● TASK INPUTS:
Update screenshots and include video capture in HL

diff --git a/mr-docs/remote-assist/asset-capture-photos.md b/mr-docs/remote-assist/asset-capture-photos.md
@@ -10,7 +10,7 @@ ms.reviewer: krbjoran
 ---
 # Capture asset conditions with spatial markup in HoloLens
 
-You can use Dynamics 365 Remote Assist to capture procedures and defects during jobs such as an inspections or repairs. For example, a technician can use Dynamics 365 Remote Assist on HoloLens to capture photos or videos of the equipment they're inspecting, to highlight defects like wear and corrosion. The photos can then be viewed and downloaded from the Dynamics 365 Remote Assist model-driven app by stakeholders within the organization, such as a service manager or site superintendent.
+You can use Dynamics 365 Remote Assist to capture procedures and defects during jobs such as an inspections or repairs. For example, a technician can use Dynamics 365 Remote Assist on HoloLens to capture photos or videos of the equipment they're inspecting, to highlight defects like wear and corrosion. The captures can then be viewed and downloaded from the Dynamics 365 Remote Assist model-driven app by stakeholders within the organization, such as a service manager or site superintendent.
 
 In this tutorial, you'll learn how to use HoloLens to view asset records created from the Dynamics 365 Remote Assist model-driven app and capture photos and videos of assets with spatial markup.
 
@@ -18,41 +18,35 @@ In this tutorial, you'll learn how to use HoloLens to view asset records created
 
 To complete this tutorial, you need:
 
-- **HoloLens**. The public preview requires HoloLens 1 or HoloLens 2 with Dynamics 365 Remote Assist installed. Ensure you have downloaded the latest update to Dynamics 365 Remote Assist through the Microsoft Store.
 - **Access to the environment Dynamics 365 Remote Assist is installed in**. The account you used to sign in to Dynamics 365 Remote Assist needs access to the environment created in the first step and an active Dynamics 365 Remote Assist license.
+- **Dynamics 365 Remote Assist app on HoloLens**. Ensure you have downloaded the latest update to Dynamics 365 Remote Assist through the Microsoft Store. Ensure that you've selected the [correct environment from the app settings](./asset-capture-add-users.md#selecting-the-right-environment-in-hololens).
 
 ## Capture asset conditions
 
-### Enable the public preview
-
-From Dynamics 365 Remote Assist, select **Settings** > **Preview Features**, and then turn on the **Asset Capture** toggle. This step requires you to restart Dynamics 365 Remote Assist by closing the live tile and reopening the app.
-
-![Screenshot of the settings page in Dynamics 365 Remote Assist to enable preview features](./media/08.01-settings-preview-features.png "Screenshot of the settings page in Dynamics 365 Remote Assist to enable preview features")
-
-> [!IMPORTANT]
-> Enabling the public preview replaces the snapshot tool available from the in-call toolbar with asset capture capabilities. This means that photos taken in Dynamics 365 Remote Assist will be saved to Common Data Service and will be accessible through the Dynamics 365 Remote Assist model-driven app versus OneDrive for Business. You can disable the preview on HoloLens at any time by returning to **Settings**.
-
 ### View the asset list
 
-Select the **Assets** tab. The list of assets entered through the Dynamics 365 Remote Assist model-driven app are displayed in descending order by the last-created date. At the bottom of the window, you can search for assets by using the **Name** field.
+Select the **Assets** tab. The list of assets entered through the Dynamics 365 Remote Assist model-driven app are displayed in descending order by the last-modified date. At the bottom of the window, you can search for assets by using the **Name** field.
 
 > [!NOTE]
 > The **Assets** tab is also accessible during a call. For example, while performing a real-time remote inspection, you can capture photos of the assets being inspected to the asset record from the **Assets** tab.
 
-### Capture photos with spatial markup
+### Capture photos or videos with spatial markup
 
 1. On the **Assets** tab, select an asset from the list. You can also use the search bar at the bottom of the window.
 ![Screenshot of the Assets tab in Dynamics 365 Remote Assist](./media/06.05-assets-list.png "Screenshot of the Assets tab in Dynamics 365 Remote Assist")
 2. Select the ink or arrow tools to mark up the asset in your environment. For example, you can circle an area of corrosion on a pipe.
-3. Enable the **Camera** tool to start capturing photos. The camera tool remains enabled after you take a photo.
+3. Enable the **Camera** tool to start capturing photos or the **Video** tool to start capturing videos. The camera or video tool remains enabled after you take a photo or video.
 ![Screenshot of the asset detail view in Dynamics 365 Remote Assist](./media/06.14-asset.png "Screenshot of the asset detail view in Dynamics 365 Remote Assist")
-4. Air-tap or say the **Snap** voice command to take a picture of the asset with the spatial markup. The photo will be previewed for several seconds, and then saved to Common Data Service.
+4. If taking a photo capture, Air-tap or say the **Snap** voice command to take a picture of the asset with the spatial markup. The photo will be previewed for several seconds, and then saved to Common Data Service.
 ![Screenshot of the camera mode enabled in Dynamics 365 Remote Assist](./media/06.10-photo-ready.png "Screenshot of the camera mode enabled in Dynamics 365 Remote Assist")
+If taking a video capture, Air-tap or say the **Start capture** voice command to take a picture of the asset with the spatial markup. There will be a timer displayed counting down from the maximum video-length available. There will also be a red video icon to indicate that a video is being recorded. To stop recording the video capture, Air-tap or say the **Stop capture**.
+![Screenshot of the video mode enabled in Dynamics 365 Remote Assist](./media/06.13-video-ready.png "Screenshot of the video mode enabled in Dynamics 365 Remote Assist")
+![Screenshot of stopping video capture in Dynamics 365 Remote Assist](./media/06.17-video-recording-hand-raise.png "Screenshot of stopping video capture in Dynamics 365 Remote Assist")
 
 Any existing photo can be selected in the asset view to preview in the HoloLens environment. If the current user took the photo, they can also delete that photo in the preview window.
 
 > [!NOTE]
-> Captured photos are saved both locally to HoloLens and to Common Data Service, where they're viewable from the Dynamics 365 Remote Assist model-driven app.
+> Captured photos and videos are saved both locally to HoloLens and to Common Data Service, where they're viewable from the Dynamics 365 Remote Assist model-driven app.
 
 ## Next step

● TASK DIRECTIONS: For every line above with the word "tutorial" in it, make a copy.

● ANSWER BELOW:
 In this tutorial, you'll learn how to use HoloLens to view asset records created from the Dynamics 365 Remote Assist model-driven app and capture photos and videos of assets with spatial markup.
@@ -18,41 +18,35 @@ In this tutorial, you'll learn how to use HoloLens to view asset records created
 To complete this tutorial, you need:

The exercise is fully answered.